Being patronised by a Frenchman? Roll out this phrase.

French phrase of the Day: Ne me prends pas pour un lapin de six semaines

Why do I need to know ne me prends pas pour un lapin de six semaines?

Because someone might be trying to take you for a fool.

What does it mean?

Ne me prends pas pour un lapin de six semaines – pronounced ne me pren pah pour un lapan de see sem-enn – translates as ‘don’t take me for a six-week-old rabbit’, and is a go-to phrase to warn people not to mistake you for a fool, someone who doesn’t understand what’s going on.

The podcast Hit West from French regional newspaper Ouest-France suggests that the ‘six weeks’ comes from the age a rabbit is weaned at, and must therefore be ready to survive on its own.

And why a rabbit at all? Well no-one really seems very sure. Rabbits don’t get a good rap in the French language though, to stand someone up is poser un lapin in French.

English-language metaphor equivalents may be, “I didn’t come down in the last shower”, “I wasn’t born yesterday”, or, as Line of Duty’s DCI Hastings might say, “I didn’t float up the Lagan in a bubble”.

Use it like this

Honestly, keep it simple. If someone’s speaking to you in a patronising manner, simply say: Ne me prends pas pour un lapin de six semaines.

Ouest France suggests that this is the ‘more elegant’ way to request that people don’t take you for a fool. It’s not offensive, but it might be a little old-fashioned. 

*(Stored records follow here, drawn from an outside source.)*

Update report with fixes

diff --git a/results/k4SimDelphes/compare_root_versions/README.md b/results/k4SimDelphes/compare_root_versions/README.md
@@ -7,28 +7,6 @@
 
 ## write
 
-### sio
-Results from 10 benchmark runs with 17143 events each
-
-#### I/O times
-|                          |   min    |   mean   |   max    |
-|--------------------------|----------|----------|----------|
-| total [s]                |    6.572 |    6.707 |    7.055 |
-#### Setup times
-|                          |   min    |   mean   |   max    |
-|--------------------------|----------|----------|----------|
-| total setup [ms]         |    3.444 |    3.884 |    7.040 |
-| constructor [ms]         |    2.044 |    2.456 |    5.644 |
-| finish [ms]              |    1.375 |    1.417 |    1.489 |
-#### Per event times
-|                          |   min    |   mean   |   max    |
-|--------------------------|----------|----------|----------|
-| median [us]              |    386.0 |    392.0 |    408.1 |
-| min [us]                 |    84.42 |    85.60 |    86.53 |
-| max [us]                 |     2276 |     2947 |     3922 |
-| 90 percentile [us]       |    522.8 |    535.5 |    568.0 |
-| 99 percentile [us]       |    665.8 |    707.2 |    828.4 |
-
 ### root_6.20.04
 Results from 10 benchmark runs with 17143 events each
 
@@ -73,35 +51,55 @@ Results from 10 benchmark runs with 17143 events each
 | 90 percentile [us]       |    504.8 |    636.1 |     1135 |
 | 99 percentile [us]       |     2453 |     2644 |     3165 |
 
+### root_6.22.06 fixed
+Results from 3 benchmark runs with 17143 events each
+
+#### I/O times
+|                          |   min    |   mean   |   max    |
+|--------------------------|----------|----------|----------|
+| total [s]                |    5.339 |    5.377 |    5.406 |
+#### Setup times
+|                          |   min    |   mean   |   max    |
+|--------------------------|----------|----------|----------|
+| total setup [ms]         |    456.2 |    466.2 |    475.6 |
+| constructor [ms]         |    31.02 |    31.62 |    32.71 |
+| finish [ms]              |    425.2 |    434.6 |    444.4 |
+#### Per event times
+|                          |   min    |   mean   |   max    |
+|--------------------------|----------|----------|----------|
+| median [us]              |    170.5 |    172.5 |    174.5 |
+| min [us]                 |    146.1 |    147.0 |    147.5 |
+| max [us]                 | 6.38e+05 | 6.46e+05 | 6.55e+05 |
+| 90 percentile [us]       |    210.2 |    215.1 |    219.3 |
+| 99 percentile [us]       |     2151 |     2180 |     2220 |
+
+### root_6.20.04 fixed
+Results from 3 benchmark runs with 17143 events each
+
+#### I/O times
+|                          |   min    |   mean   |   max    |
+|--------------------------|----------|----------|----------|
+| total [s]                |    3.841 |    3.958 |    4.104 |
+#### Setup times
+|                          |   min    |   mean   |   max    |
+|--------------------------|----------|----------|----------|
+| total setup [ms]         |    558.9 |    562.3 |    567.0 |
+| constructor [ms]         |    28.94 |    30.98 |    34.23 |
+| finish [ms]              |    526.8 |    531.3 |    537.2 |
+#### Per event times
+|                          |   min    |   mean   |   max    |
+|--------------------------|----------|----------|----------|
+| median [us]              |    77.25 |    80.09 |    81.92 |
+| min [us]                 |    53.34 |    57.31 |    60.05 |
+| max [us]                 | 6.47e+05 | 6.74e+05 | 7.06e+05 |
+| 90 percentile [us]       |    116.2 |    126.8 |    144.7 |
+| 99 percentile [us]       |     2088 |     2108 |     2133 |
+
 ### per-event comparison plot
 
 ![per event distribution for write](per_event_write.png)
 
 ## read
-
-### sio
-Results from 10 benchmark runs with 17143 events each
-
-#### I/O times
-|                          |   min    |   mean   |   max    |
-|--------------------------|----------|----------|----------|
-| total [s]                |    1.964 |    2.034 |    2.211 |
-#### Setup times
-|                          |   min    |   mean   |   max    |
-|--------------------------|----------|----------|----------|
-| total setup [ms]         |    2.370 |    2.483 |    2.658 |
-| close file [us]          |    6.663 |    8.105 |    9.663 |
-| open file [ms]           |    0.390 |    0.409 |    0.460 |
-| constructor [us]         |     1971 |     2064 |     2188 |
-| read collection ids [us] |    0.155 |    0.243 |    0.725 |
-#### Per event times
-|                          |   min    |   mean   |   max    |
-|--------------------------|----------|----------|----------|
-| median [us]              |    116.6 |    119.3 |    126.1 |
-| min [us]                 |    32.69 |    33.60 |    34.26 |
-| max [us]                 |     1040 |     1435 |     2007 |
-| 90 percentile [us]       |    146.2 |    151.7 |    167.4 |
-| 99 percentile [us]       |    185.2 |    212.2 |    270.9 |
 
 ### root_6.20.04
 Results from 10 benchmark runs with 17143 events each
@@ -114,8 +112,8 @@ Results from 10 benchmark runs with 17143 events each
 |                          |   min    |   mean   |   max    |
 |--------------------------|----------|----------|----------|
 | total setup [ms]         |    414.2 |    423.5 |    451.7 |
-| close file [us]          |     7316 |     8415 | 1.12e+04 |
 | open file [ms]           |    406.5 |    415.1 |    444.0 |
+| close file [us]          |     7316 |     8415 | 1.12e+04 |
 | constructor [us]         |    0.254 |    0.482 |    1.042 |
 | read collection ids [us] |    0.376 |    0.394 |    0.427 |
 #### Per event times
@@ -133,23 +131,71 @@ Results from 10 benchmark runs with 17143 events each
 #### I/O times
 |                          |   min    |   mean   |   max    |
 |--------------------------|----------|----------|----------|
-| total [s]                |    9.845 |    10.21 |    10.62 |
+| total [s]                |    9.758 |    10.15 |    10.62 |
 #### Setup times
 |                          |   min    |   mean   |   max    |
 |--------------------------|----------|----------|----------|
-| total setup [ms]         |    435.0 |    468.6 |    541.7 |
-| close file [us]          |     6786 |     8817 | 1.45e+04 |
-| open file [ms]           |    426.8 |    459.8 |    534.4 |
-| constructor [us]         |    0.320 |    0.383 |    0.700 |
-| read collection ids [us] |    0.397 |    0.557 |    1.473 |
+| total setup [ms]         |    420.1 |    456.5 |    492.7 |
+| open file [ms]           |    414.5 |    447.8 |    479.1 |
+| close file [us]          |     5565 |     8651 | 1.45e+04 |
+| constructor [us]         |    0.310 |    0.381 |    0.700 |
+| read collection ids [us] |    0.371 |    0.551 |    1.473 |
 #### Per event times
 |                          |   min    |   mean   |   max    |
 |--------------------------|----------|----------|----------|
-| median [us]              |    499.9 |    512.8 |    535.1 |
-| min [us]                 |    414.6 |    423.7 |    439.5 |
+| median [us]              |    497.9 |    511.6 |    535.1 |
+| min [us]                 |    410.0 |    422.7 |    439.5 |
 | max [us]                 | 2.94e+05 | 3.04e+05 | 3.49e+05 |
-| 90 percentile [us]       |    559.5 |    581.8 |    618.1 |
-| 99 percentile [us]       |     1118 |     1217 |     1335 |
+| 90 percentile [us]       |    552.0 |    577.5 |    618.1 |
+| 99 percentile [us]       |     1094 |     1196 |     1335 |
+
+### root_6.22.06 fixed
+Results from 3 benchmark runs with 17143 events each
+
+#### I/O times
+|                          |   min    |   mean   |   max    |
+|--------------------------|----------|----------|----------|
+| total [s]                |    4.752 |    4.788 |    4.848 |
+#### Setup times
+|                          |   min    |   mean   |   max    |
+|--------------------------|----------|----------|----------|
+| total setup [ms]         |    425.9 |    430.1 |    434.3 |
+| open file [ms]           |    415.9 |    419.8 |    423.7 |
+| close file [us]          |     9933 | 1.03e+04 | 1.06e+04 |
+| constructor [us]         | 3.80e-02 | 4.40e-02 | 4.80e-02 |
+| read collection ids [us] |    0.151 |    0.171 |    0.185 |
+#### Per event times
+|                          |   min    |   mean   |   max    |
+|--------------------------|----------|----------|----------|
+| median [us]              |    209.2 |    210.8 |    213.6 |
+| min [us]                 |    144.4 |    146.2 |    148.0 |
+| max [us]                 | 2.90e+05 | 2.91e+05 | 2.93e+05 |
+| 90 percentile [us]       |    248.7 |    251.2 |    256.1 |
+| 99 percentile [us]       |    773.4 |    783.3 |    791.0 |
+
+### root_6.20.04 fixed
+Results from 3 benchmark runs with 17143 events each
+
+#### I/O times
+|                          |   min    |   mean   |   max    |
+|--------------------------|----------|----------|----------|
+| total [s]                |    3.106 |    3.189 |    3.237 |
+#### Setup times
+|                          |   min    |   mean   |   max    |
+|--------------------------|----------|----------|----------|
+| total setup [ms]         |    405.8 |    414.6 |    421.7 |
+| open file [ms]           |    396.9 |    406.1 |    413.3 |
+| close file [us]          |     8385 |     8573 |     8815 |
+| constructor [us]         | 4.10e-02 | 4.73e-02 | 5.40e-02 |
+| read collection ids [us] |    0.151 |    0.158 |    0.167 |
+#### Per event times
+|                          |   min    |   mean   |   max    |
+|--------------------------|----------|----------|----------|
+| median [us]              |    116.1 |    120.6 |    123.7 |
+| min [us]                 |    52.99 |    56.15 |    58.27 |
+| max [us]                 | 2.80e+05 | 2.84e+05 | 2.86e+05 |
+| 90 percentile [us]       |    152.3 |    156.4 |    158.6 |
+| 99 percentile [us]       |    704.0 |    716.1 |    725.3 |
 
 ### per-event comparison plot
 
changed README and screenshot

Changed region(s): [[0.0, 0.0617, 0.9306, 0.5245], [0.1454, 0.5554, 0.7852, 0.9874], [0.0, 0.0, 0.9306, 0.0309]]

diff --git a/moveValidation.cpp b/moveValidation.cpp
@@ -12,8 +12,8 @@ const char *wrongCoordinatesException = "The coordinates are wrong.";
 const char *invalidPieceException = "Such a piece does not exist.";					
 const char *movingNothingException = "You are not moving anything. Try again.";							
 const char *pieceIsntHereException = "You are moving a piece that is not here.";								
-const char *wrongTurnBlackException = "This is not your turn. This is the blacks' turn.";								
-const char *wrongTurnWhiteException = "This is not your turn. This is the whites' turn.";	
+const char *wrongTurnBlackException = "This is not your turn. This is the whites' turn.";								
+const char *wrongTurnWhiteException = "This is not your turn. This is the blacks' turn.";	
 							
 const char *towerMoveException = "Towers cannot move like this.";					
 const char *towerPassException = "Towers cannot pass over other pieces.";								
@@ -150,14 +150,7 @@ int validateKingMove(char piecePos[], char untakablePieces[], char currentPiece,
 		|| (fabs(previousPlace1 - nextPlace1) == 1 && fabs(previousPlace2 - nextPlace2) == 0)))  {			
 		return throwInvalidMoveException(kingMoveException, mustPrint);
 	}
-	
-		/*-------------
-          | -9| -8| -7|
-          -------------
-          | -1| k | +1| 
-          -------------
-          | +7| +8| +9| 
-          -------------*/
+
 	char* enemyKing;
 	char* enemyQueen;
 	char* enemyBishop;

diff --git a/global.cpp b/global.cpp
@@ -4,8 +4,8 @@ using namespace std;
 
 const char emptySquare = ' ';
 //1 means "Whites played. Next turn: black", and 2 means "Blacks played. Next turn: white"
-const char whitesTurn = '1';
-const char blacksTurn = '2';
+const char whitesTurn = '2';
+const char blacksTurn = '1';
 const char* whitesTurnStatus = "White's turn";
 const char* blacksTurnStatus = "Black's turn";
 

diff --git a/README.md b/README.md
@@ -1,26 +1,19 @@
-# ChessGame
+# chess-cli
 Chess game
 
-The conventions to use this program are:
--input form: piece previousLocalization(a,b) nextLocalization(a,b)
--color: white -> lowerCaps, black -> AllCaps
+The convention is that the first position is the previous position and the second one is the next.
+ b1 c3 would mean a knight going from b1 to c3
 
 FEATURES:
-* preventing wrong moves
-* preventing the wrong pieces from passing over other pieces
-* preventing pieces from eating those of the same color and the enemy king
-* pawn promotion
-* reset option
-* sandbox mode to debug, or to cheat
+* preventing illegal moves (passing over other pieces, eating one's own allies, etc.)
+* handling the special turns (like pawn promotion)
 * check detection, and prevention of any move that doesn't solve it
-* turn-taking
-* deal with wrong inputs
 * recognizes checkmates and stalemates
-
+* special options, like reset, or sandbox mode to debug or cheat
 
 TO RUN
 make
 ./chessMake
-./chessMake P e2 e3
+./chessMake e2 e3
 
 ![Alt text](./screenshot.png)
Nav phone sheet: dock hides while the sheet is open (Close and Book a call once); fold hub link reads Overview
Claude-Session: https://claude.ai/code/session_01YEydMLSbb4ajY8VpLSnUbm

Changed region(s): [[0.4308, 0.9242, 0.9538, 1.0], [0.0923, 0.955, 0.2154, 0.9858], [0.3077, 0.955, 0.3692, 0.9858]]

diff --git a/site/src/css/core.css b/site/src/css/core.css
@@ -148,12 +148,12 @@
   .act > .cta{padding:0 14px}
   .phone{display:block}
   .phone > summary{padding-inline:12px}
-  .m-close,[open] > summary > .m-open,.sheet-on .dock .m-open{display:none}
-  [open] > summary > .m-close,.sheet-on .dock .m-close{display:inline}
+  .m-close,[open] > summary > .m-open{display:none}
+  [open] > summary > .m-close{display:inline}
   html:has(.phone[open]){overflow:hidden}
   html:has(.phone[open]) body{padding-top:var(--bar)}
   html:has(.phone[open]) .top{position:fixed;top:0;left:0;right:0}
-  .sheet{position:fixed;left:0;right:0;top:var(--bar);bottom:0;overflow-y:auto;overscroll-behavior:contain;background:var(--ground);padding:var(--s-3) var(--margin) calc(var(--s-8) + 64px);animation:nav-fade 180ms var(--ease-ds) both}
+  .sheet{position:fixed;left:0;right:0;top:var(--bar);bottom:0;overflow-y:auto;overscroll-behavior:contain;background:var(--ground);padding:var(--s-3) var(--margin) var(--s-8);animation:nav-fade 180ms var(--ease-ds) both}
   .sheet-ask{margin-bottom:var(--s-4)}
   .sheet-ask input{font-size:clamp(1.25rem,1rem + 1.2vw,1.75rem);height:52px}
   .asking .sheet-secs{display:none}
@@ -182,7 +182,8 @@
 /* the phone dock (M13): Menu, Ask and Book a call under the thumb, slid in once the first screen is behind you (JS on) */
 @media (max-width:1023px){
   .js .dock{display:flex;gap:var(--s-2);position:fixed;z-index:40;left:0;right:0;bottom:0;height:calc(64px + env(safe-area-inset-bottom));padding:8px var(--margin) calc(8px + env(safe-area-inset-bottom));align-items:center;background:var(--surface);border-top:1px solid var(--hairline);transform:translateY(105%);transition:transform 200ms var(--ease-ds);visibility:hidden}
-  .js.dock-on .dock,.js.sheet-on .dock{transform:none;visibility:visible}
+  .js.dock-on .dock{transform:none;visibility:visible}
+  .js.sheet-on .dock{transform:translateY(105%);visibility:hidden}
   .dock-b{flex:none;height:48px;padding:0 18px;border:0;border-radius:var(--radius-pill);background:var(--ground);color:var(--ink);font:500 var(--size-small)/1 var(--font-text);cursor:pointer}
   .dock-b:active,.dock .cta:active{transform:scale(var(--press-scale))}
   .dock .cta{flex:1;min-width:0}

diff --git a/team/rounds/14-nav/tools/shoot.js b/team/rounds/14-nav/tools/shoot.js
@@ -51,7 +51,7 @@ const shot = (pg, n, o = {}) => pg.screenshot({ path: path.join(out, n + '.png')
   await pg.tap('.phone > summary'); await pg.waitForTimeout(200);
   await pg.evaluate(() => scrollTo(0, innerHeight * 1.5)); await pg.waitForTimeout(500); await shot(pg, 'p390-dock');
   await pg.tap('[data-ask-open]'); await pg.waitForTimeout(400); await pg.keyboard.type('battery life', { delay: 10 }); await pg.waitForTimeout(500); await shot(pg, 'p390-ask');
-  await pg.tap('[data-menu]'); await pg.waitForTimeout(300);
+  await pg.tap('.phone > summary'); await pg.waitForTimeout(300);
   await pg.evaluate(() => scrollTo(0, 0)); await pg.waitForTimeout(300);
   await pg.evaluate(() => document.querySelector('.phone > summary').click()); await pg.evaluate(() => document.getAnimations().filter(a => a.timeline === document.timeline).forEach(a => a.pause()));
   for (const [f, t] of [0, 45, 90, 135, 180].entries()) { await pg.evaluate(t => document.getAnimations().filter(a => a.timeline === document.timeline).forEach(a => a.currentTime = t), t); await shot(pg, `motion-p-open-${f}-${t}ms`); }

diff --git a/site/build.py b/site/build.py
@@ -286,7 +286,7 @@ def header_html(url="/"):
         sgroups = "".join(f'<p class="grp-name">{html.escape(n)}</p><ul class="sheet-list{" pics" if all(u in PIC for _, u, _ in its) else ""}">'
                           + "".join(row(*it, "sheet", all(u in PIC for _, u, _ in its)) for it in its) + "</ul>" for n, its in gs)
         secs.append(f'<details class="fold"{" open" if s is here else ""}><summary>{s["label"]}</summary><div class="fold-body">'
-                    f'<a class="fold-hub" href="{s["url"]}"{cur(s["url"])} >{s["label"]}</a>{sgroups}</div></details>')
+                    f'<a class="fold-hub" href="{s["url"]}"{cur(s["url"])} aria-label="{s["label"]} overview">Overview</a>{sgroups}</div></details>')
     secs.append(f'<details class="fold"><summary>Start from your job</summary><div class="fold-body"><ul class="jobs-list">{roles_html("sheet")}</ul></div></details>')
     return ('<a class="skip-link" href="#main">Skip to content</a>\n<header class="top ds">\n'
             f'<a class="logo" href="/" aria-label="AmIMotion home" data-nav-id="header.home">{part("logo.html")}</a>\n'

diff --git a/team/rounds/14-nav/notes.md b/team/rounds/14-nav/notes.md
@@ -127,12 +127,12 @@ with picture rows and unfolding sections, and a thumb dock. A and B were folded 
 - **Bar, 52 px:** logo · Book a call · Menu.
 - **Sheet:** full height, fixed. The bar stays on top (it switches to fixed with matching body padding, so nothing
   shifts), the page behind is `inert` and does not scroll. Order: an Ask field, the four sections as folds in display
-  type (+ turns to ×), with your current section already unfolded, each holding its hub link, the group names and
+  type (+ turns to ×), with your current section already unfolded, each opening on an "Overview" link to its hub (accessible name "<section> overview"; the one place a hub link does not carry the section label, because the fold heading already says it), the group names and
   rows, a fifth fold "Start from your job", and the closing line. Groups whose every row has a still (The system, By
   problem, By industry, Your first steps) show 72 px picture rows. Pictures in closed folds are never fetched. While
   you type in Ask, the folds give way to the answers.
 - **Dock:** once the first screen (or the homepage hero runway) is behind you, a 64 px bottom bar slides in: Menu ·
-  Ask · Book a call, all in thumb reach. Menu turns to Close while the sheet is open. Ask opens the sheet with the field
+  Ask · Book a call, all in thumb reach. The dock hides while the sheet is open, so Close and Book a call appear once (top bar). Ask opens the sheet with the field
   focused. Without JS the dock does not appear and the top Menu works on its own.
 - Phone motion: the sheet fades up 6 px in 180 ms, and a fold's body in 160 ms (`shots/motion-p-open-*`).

You can use the more basic version of this phrase – Ne me prends pas pour une idiote (don’t take me for a fool) or the slightly more punchy Ne me prends pas pour un con (don’t take me for a moron).